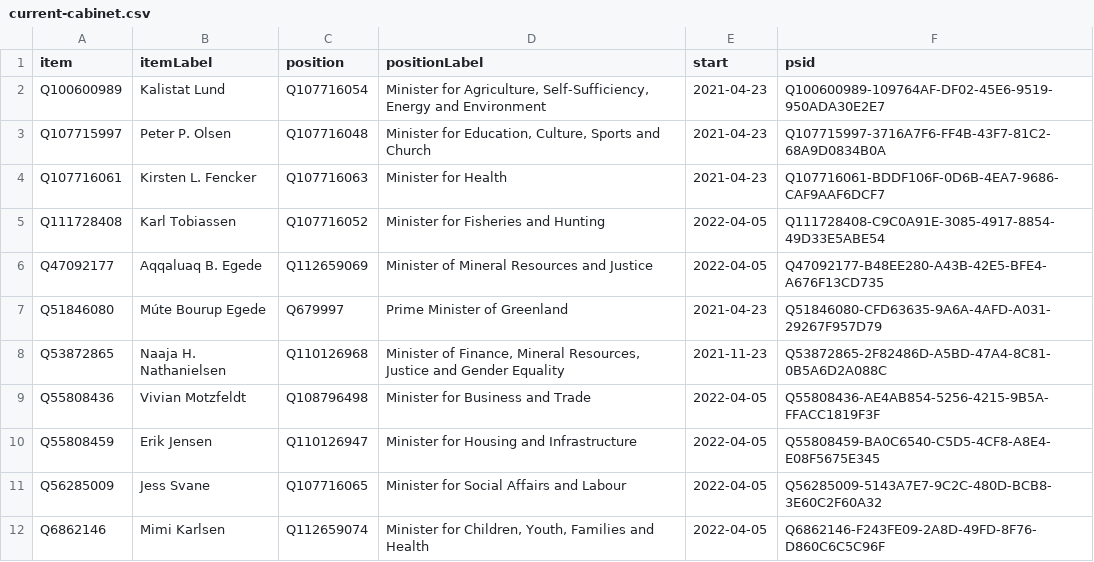
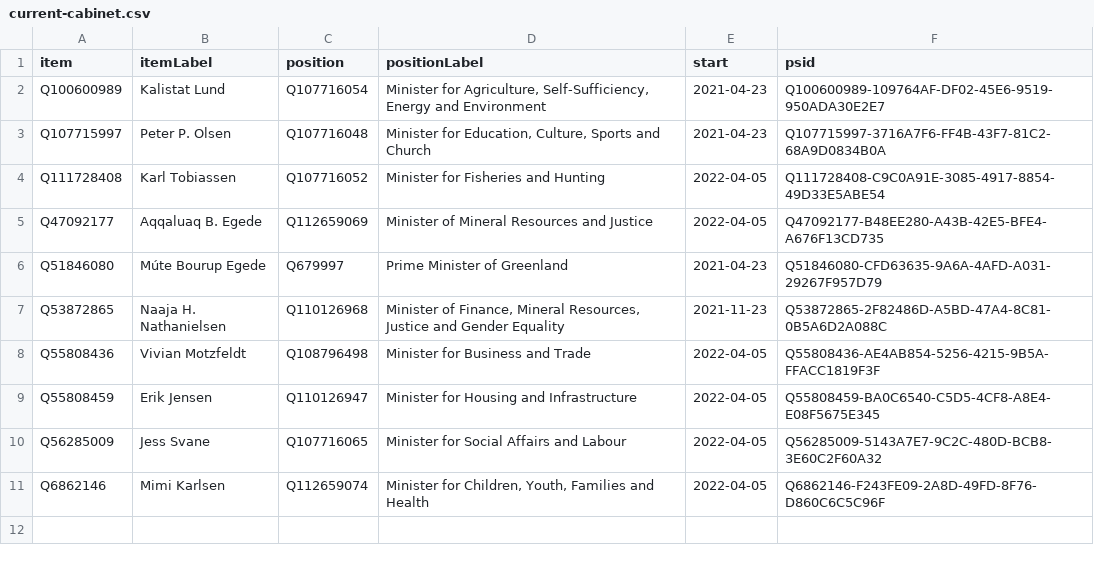
Before and after one commit to every-politician-scrapers/greenland-cabinet, a CSV file: wikidata/results/current-cabinet.csv, drawn as a sheet; the diff names each change by its address in the sheet, - before the commit and + after, or states it on an @@ line.

Commit message:
Run SPARQL queries

```diff
--- a/wikidata/results/current-cabinet.csv
+++ b/wikidata/results/current-cabinet.csv
-row 4: Q107716061 | Kirsten L. Fencker | Q107716063 | Minister for Health | 2021-04-23 | Q107716061-BDDF106F-0D6B-4EA7-9686-CAF9AAF6DCF7
```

» **Instructions for the task**: Please go through the listing and return each line that has "results" in it.

» **Task response**:
Before and after one commit to every-politician-scrapers/greenland-cabinet, a CSV file: wikidata/results/current-cabinet.csv, drawn as a sheet; the diff names each change by its address in the sheet, - before the commit and + after, or states it on an @@ line.
--- a/wikidata/results/current-cabinet.csv
+++ b/wikidata/results/current-cabinet.csv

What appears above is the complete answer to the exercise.